CPFSA toasts shining stars in CSEC, CAPE exams
When Teana heard that she was successful in all eight of her Caribbean Secondary Education Certificate (CSEC) examinations, she was ecstatic.
The 18-year-old, who has been a ward of the State for nine years, views her academic success as vindication of her struggles.
She told The Gleaner that transitioning into state care was advantageous for her as it served as motivation for her to do well.
“People always seh, ‘Living in state care, yuh nah come out to nothing good ‘cause yuh nuh have no mother’. They have all kinds of negative comments about wards. I just made my mind up that I’m just going to let what dem seh be a positive and motivate me because I know that is not true,” she said.
Teana was one of 39 students in state care who were recognised for their outstanding CSEC and Caribbean Advanced Proficiency Examination (CAPE) performance by the Child Protection and Family Services Agency (CPFSA) at its Educational Achievement Awards Ceremony at the Terra Nova All-Suite Hotel on Thursday.
The students recognised attained four or more passes at the CSEC and CAPE levels.
“I am so grateful that it’s not me alone, and the journey of success is not me alone. There are also others,” Teana said.
The avid reader, who enjoys watching documentaries in her leisure time, aims to become a lawyer to defend and seek justice for the marginalised in society.
It is stories like hers that Michelle McIntosh Harvey, director of financial management and accounting services at the CPFSA, says drive home the importance of the ceremony, which was having its eleventh staging, with parents and caregivers also in attendance.
And although McIntosh Harvey said the COVID-19 pandemic affected the passes for the May-June 2022 examination period, the wards’ successes still ought to be celebrated.
A total of 146 youth in state care sat examinations, including the City and Guilds. It was the lowest number of state wards sitting exams in three years. Forty-five gained four or more subjects at the CSEC and CAPE levels, and 62 received fewer than four passes.
McIntosh Harvey said that the CPFSA would continue to support the students who desire to pursue higher education.
“Those who have gone on to universities, we continue to assist them and we continue to pay fees as well just to ensure that we maintain what we are responsible for in terms of when they leave us [so] they can survive in society and contribute,” she said.
She revealed that more than $40 million was spent on tuition fees last year alone.
Twenty-year-old former ward Megais Simpson is currently pursuing a degree in banking and finance.
He said that his childhood served as motivation for him to do well, and while in sixth form at the St Elizabeth Technical High School, he got a glimpse of what that meant when he was awarded for first in the island for financial services.
Another ward, Okerie, gained 10 CSEC subjects and was awarded top student in the southern region of the CPFSA.

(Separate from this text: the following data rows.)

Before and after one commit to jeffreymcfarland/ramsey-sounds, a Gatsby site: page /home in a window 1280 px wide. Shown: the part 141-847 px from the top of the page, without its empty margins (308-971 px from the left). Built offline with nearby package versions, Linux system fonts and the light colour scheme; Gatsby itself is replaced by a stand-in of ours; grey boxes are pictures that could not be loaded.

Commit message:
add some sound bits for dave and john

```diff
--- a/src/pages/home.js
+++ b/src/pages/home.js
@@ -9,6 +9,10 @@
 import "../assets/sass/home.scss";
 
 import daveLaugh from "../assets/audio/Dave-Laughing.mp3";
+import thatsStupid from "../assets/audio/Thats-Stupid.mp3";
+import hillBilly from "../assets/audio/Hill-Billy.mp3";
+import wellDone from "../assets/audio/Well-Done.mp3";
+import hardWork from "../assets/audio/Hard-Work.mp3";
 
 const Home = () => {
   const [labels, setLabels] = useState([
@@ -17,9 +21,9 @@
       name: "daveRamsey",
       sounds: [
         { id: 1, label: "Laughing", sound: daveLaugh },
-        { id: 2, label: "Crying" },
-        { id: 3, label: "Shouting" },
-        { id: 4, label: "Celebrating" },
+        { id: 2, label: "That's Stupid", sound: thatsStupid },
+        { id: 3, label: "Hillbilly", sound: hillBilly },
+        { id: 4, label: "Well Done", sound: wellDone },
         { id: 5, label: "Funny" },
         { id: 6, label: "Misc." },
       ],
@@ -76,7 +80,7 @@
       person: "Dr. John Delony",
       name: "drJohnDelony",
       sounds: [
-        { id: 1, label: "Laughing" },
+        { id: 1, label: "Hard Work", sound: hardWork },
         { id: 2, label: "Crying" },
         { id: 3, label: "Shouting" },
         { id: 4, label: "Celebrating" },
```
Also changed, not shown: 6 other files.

The 17-year-old said he was overwhelmed.
“I’m enjoying it because the amount of work that I put in it is actually paying off, and I thank the CPFSA for acknowledging excellence. It pushes wards to try to accomplish something great,” said the youngster, who aspires to be an orthopaedic surgeon.
Warren Thompson, director of children and family programmes at the CPFSA, said more than $2 million was spent to offset the cost of the CSEC and CAPE exams for the students in state care.
But he said the investment was worth it as the agency is seeing favourable outcomes as it works to curate a culture of excellence through targeted programmes and initiatives that will provide them with needed support.
“This is indeed a proud moment for us to witness you navigating your voyage of success through hard work and determination. You have toiled long and hard and you have been successful,” he told them.